§ **EXERCISE**: Reprint the whole of the data exactly.
[Opening GIVEN INFORMATION section]
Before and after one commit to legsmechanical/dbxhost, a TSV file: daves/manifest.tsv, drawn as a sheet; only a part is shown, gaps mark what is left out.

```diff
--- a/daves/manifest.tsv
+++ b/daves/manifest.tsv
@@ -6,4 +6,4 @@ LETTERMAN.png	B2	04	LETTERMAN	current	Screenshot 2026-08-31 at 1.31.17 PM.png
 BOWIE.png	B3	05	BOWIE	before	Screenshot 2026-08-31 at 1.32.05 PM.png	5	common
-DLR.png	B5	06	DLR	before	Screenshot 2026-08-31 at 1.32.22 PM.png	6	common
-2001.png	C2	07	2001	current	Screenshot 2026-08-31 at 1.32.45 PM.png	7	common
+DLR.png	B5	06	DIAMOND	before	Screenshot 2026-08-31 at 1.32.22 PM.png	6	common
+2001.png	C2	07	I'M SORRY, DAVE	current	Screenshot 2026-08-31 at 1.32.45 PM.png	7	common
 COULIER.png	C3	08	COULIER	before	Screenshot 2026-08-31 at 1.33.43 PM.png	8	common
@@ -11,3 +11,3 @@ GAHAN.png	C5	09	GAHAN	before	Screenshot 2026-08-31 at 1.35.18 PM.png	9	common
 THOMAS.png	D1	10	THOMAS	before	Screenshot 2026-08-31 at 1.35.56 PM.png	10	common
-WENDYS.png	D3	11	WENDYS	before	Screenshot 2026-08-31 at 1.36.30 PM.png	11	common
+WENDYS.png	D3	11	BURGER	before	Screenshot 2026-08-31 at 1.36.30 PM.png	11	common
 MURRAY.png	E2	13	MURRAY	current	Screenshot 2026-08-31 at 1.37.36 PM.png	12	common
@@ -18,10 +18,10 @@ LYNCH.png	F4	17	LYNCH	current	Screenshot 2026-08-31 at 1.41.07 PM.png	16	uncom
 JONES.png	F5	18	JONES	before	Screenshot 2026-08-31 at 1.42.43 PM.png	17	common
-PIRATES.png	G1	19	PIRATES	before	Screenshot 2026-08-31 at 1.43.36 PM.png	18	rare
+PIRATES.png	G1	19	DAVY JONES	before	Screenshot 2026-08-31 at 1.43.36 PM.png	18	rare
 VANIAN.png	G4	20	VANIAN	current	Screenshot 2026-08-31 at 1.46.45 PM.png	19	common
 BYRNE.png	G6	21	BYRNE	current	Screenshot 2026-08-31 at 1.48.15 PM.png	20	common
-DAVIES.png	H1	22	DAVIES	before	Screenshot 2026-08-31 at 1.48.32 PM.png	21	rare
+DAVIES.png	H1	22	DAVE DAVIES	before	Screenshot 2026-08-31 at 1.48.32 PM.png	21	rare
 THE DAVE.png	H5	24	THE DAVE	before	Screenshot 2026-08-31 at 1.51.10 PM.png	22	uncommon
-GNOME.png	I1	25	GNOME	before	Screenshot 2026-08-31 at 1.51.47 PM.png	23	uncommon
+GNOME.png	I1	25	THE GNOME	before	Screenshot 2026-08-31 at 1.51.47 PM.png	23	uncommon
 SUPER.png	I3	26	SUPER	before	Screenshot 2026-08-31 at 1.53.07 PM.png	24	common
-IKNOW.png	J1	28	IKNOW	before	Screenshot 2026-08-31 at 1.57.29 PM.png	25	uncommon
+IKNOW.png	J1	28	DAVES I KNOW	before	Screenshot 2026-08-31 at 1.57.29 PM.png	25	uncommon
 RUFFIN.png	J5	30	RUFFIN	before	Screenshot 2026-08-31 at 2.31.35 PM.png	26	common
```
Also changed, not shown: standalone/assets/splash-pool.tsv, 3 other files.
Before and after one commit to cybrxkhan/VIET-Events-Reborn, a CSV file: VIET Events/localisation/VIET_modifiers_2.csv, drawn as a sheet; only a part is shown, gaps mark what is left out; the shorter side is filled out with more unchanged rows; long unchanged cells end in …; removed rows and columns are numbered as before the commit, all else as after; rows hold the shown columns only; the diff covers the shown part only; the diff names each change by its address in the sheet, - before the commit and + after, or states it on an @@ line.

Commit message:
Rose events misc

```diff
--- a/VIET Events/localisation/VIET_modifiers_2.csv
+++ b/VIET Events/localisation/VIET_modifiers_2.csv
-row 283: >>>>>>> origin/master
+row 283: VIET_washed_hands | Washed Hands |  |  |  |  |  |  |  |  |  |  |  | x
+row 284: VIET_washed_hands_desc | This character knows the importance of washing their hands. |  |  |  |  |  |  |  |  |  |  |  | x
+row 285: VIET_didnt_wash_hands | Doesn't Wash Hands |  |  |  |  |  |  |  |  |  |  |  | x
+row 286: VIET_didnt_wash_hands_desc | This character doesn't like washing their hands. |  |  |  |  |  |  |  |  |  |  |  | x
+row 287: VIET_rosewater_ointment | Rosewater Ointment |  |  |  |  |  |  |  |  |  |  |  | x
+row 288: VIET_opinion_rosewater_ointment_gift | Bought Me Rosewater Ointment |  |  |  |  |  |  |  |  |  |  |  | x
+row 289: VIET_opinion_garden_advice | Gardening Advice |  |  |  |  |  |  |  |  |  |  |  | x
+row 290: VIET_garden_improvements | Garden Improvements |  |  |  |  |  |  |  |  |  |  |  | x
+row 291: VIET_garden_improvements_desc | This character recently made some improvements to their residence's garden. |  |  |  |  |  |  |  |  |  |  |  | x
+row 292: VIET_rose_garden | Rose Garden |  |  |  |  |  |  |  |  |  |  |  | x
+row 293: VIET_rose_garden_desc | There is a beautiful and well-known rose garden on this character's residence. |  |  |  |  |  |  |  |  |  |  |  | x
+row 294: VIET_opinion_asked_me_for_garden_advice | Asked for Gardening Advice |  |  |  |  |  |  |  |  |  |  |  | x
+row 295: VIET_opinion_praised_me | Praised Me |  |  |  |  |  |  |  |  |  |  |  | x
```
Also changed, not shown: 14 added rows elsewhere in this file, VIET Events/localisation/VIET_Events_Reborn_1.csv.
[Closing GIVEN INFORMATION section]
§ **RESULT**:
Before and after one commit to legsmechanical/dbxhost, a TSV file: daves/manifest.tsv, drawn as a sheet; only a part is shown, gaps mark what is left out.

```diff
--- a/daves/manifest.tsv
+++ b/daves/manifest.tsv
@@ -6,4 +6,4 @@ LETTERMAN.png	B2	04	LETTERMAN	current	Screenshot 2026-08-31 at 1.31.17 PM.png
 BOWIE.png	B3	05	BOWIE	before	Screenshot 2026-08-31 at 1.32.05 PM.png	5	common
-DLR.png	B5	06	DLR	before	Screenshot 2026-08-31 at 1.32.22 PM.png	6	common
-2001.png	C2	07	2001	current	Screenshot 2026-08-31 at 1.32.45 PM.png	7	common
+DLR.png	B5	06	DIAMOND	before	Screenshot 2026-08-31 at 1.32.22 PM.png	6	common
+2001.png	C2	07	I'M SORRY, DAVE	current	Screenshot 2026-08-31 at 1.32.45 PM.png	7	common
 COULIER.png	C3	08	COULIER	before	Screenshot 2026-08-31 at 1.33.43 PM.png	8	common
@@ -11,3 +11,3 @@ GAHAN.png	C5	09	GAHAN	before	Screenshot 2026-08-31 at 1.35.18 PM.png	9	common
 THOMAS.png	D1	10	THOMAS	before	Screenshot 2026-08-31 at 1.35.56 PM.png	10	common
-WENDYS.png	D3	11	WENDYS	before	Screenshot 2026-08-31 at 1.36.30 PM.png	11	common
+WENDYS.png	D3	11	BURGER	before	Screenshot 2026-08-31 at 1.36.30 PM.png	11	common
 MURRAY.png	E2	13	MURRAY	current	Screenshot 2026-08-31 at 1.37.36 PM.png	12	common
@@ -18,10 +18,10 @@ LYNCH.png	F4	17	LYNCH	current	Screenshot 2026-08-31 at 1.41.07 PM.png	16	uncom
 JONES.png	F5	18	JONES	before	Screenshot 2026-08-31 at 1.42.43 PM.png	17	common
-PIRATES.png	G1	19	PIRATES	before	Screenshot 2026-08-31 at 1.43.36 PM.png	18	rare
+PIRATES.png	G1	19	DAVY JONES	before	Screenshot 2026-08-31 at 1.43.36 PM.png	18	rare
 VANIAN.png	G4	20	VANIAN	current	Screenshot 2026-08-31 at 1.46.45 PM.png	19	common
 BYRNE.png	G6	21	BYRNE	current	Screenshot 2026-08-31 at 1.48.15 PM.png	20	common
-DAVIES.png	H1	22	DAVIES	before	Screenshot 2026-08-31 at 1.48.32 PM.png	21	rare
+DAVIES.png	H1	22	DAVE DAVIES	before	Screenshot 2026-08-31 at 1.48.32 PM.png	21	rare
 THE DAVE.png	H5	24	THE DAVE	before	Screenshot 2026-08-31 at 1.51.10 PM.png	22	uncommon
-GNOME.png	I1	25	GNOME	before	Screenshot 2026-08-31 at 1.51.47 PM.png	23	uncommon
+GNOME.png	I1	25	THE GNOME	before	Screenshot 2026-08-31 at 1.51.47 PM.png	23	uncommon
 SUPER.png	I3	26	SUPER	before	Screenshot 2026-08-31 at 1.53.07 PM.png	24	common
-IKNOW.png	J1	28	IKNOW	before	Screenshot 2026-08-31 at 1.57.29 PM.png	25	uncommon
+IKNOW.png	J1	28	DAVES I KNOW	before	Screenshot 2026-08-31 at 1.57.29 PM.png	25	uncommon
 RUFFIN.png	J5	30	RUFFIN	before	Screenshot 2026-08-31 at 2.31.35 PM.png	26	common
```
Also changed, not shown: standalone/assets/splash-pool.tsv, 3 other files.
Before and after one commit to cybrxkhan/VIET-Events-Reborn, a CSV file: VIET Events/localisation/VIET_modifiers_2.csv, drawn as a sheet; only a part is shown, gaps mark what is left out; the shorter side is filled out with more unchanged rows; long unchanged cells end in …; removed rows and columns are numbered as before the commit, all else as after; rows hold the shown columns only; the diff covers the shown part only; the diff names each change by its address in the sheet, - before the commit and + after, or states it on an @@ line.

Commit message:
Rose events misc

```diff
--- a/VIET Events/localisation/VIET_modifiers_2.csv
+++ b/VIET Events/localisation/VIET_modifiers_2.csv
-row 283: >>>>>>> origin/master
+row 283: VIET_washed_hands | Washed Hands |  |  |  |  |  |  |  |  |  |  |  | x
+row 284: VIET_washed_hands_desc | This character knows the importance of washing their hands. |  |  |  |  |  |  |  |  |  |  |  | x
+row 285: VIET_didnt_wash_hands | Doesn't Wash Hands |  |  |  |  |  |  |  |  |  |  |  | x
+row 286: VIET_didnt_wash_hands_desc | This character doesn't like washing their hands. |  |  |  |  |  |  |  |  |  |  |  | x
+row 287: VIET_rosewater_ointment | Rosewater Ointment |  |  |  |  |  |  |  |  |  |  |  | x
+row 288: VIET_opinion_rosewater_ointment_gift | Bought Me Rosewater Ointment |  |  |  |  |  |  |  |  |  |  |  | x
+row 289: VIET_opinion_garden_advice | Gardening Advice |  |  |  |  |  |  |  |  |  |  |  | x
+row 290: VIET_garden_improvements | Garden Improvements |  |  |  |  |  |  |  |  |  |  |  | x
+row 291: VIET_garden_improvements_desc | This character recently made some improvements to their residence's garden. |  |  |  |  |  |  |  |  |  |  |  | x
+row 292: VIET_rose_garden | Rose Garden |  |  |  |  |  |  |  |  |  |  |  | x
+row 293: VIET_rose_garden_desc | There is a beautiful and well-known rose garden on this character's residence. |  |  |  |  |  |  |  |  |  |  |  | x
+row 294: VIET_opinion_asked_me_for_garden_advice | Asked for Gardening Advice |  |  |  |  |  |  |  |  |  |  |  | x
+row 295: VIET_opinion_praised_me | Praised Me |  |  |  |  |  |  |  |  |  |  |  | x
```
Also changed, not shown: 14 added rows elsewhere in this file, VIET Events/localisation/VIET_Events_Reborn_1.csv.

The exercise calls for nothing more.